One would think that what with shopping malls, internet shopping and TV shopping travelling salesmen would have been out of work by now. However an increasing number of Czechs claim they have been duped - or pestered by travelling salesmen. "Travelling salesmen sell dreams, but those naive enough to buy them are usually left with an expensive nightmare" says Kvety magazine, which features a set of "defense tactics" for less assertive individuals to use.
Travelling salesmen can accost you at your local supermarket, petrol station, on your doorstep -and amazingly enough, even in hospital where you should, theoretically, feel safe. One patient who spoke to Kvety magazine, says that shortly after recovering consciousness following gall-bladder surgery she was accosted by a strange woman selling pots and pans who warned her that if she didn't buy her pots for fat-free cooking she'd be signing her own death warrant.
The woman managed to ring the bell for the nurse - and told Kvety she didn't even want to think about who turned a blind eye and let the woman in for some business on the side. Judging by people's experience most travelling salesmen aim for homes and most of them sell miracle cures or "beauty and health" products. What can you do to keep such salesmen away? At present, it's as difficult as trying to stop the never ending stream of junk-mail, Kvety notes. You just have to take a tough line with them. Some people think it is enough to post a notice on their front door saying "travelling salesmen not welcome" but in order to keep someone out, the law says you would have to specify WHICH travelling salesman.

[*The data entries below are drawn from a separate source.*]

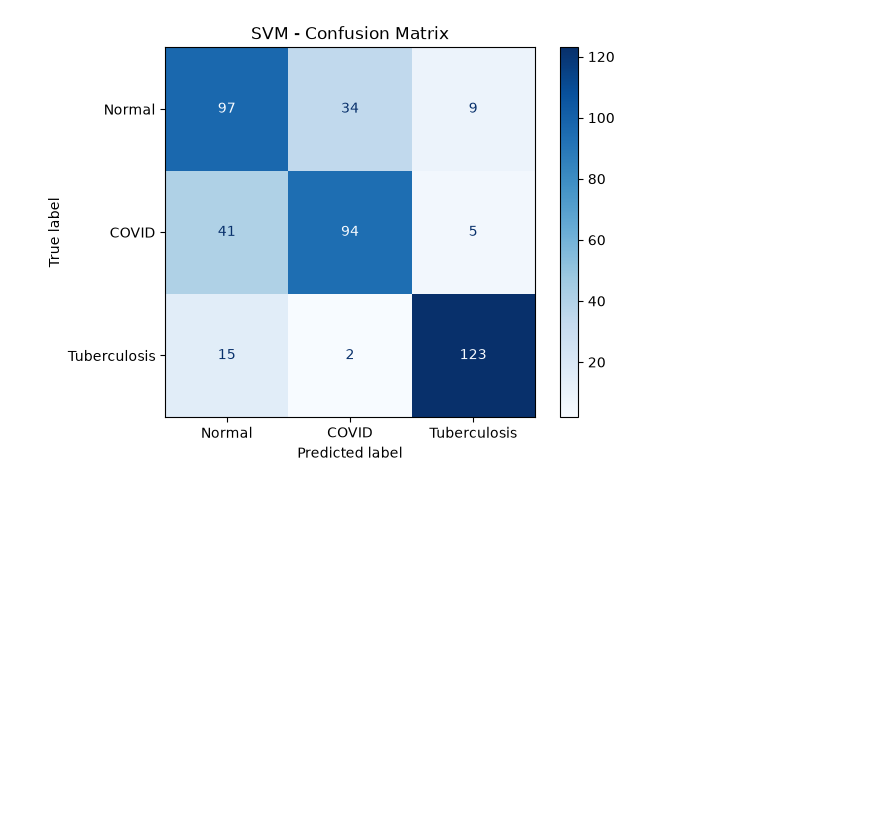
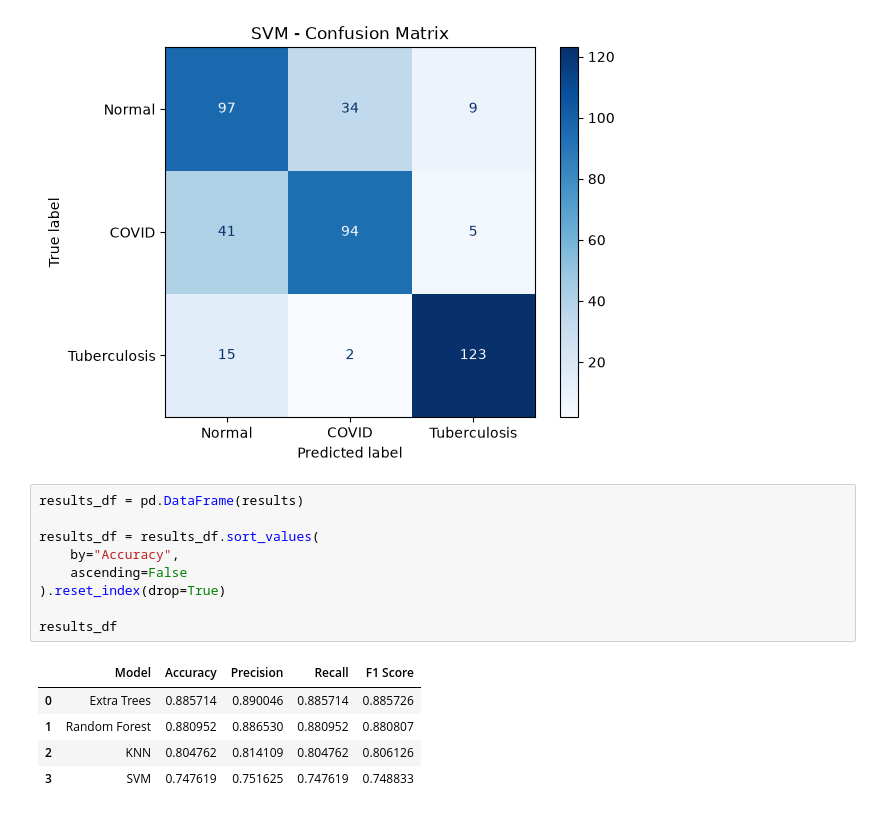
Before and after one commit to Tarek-Radi/lung-disease-classification, a Jupyter notebook: notebooks/01_lung_disease_classification.ipynb, the cells around one changed output. Drawn from its saved outputs; the diff is of its cells as text; blank space fills up the shorter version.

```diff
--- a/notebooks/01_lung_disease_classification.ipynb
+++ b/notebooks/01_lung_disease_classification.ipynb
@@ -515,3 +515,18 @@ Tuberculosis       0.90      0.88      0.89       140
    macro avg       0.75      0.75      0.75       420
 weighted avg       0.75      0.75      0.75       420
 [figure]
+# %%
+results_df = pd.DataFrame(results)
+
+results_df = results_df.sort_values(
+    by="Accuracy",
+    ascending=False
+).reset_index(drop=True)
+
+results_df
+# %% [output]
+|  | Model | Accuracy | Precision | Recall | F1 Score |
+| 0 | Extra Trees | 0.885714 | 0.890046 | 0.885714 | 0.885726 |
+| 1 | Random Forest | 0.880952 | 0.886530 | 0.880952 | 0.880807 |
+| 2 | KNN | 0.804762 | 0.814109 | 0.804762 | 0.806126 |
+| 3 | SVM | 0.747619 | 0.751625 | 0.747619 | 0.748833 |
```
Also changed, not shown: parts of 1 cell of this notebook.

Your second best option is to get one of those quaint notices saying "My time is short - please don't waste it" or "Beware of the dog". If not it'll be up to you to do the growling and not buy that set of five pots for 9,000 crowns. "Believe me - they are not gold plated," one of the victims says.
Drinking and driving is possible - if you know how - says Tyden magazine. If you've parked your car outside the pub or restaurant and by the end of the evening have trouble figuring out which one is yours - there IS a way of getting both yourself and your car home safely. Drink and Drive, Drink SOS, City Car and Benas are all agencies operating in Prague for just such an emergency.
"If I am too drunk to talk, please contact this firm and give them my card" is the message on the bright yellow cards of the Drink SOS agency. It all sounds enormously convenient - a cab with two drivers arrives within a short space of time and while one hauls you into the cab the other drives your own car home safely. The downside is that these drivers are not regular cab drivers but people the agency has recruited from their own circle of friends who need a second job in order to make some extra money. The quality of service varies - some are completely trustworthy. But others will refuse to give you a receipt for your money, meaning they can pocket it tax-free, and will try to drive you around for a bit before taking you home in order to increase the fee. If you've called them - they assume you are in no condition to notice. Tyden's editor just put on a convincing act - and produced a critical assessment of four firms -the most trustworthy of which turned out to be City Car. So if you ever have one too many -or a few too many - consider this: losing money is nothing to losing your life.